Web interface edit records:
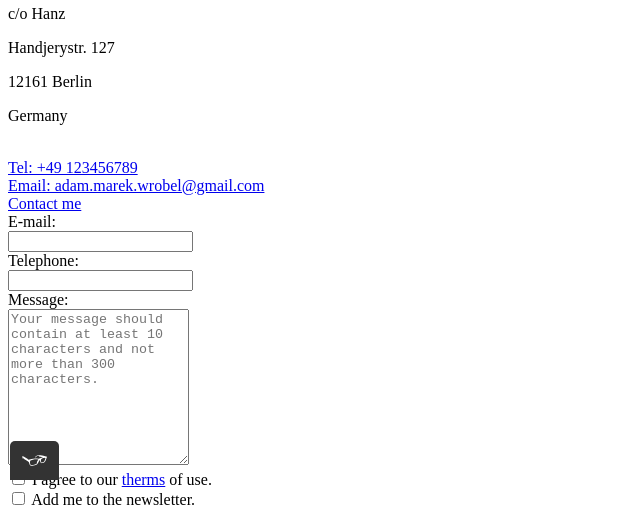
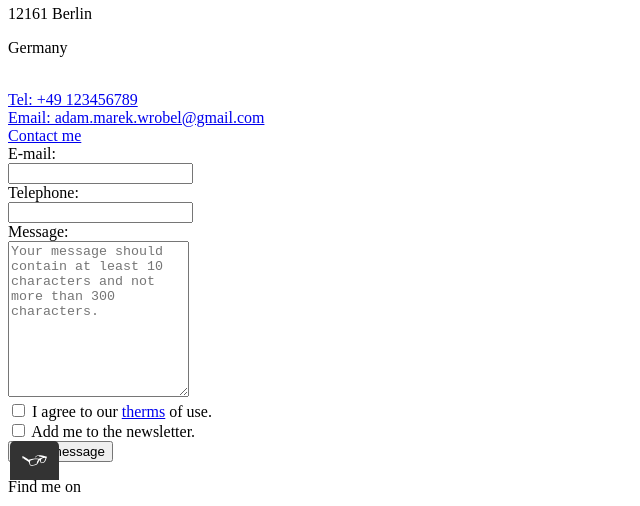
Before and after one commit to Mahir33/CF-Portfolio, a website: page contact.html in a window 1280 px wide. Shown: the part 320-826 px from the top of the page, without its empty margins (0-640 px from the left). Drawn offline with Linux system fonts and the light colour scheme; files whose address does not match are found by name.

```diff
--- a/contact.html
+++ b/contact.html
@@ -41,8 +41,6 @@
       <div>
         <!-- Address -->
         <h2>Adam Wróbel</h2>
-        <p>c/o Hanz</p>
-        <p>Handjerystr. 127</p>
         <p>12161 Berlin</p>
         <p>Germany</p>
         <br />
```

---

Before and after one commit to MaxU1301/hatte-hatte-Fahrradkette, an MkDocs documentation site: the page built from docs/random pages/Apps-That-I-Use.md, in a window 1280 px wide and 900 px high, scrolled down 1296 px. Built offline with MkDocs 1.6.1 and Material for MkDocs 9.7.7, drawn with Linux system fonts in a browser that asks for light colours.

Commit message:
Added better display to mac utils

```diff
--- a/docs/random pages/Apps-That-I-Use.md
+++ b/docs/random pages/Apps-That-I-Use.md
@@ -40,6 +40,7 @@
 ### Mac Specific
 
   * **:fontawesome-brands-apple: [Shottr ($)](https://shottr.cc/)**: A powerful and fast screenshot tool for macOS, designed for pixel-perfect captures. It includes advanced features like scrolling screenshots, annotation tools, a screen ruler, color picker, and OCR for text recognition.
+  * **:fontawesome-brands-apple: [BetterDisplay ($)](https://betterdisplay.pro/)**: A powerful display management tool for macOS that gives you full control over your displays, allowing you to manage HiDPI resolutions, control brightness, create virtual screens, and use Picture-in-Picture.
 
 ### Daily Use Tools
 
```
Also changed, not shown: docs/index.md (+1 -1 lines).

---

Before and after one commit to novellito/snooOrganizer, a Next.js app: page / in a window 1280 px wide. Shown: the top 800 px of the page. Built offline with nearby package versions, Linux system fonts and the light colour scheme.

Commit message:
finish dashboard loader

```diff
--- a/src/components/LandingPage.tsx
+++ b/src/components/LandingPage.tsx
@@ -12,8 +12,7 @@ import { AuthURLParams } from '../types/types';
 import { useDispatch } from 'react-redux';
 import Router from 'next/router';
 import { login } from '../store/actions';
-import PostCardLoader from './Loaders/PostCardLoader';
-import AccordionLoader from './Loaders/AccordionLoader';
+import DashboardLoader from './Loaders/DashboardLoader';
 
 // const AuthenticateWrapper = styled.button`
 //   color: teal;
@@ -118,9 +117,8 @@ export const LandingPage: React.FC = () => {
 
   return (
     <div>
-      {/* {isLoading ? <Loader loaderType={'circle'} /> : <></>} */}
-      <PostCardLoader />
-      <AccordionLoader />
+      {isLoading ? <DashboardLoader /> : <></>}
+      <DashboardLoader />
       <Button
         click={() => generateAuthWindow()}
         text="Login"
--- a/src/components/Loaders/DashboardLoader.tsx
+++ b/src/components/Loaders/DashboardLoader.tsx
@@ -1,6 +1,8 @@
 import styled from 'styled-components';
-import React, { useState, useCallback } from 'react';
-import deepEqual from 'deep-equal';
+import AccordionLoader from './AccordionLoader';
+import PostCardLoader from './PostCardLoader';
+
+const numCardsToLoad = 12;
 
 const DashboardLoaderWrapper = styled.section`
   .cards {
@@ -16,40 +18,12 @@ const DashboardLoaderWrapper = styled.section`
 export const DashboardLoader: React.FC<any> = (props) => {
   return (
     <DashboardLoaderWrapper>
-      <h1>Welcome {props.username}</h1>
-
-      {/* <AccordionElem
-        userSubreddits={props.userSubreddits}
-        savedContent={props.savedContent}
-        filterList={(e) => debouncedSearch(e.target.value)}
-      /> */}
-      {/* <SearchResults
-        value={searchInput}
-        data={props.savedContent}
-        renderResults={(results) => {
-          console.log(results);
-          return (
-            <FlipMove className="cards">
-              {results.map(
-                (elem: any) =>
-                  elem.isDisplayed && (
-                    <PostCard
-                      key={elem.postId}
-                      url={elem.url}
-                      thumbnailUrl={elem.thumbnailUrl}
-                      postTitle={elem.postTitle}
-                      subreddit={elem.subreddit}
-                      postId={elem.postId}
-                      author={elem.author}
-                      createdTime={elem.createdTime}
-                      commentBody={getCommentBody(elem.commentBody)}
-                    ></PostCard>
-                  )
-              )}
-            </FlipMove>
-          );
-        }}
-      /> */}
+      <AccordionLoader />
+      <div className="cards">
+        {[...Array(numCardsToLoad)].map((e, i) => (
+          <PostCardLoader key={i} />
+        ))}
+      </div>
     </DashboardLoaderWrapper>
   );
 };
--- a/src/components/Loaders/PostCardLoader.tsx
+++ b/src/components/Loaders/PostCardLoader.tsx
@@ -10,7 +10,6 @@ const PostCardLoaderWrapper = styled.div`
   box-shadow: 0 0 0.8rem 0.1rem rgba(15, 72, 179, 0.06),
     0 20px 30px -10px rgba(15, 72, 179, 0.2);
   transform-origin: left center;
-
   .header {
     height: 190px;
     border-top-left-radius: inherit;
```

• Brief: Each line that includes the string "const" should be copied from the data.

• Answer to this problem:
 // const AuthenticateWrapper = styled.button`
@@ -118,9 +117,8 @@ export const LandingPage: React.FC = () => {
+const numCardsToLoad = 12;
 const DashboardLoaderWrapper = styled.section`
@@ -16,40 +18,12 @@ const DashboardLoaderWrapper = styled.section`
 export const DashboardLoader: React.FC<any> = (props) => {
@@ -10,7 +10,6 @@ const PostCardLoaderWrapper = styled.div`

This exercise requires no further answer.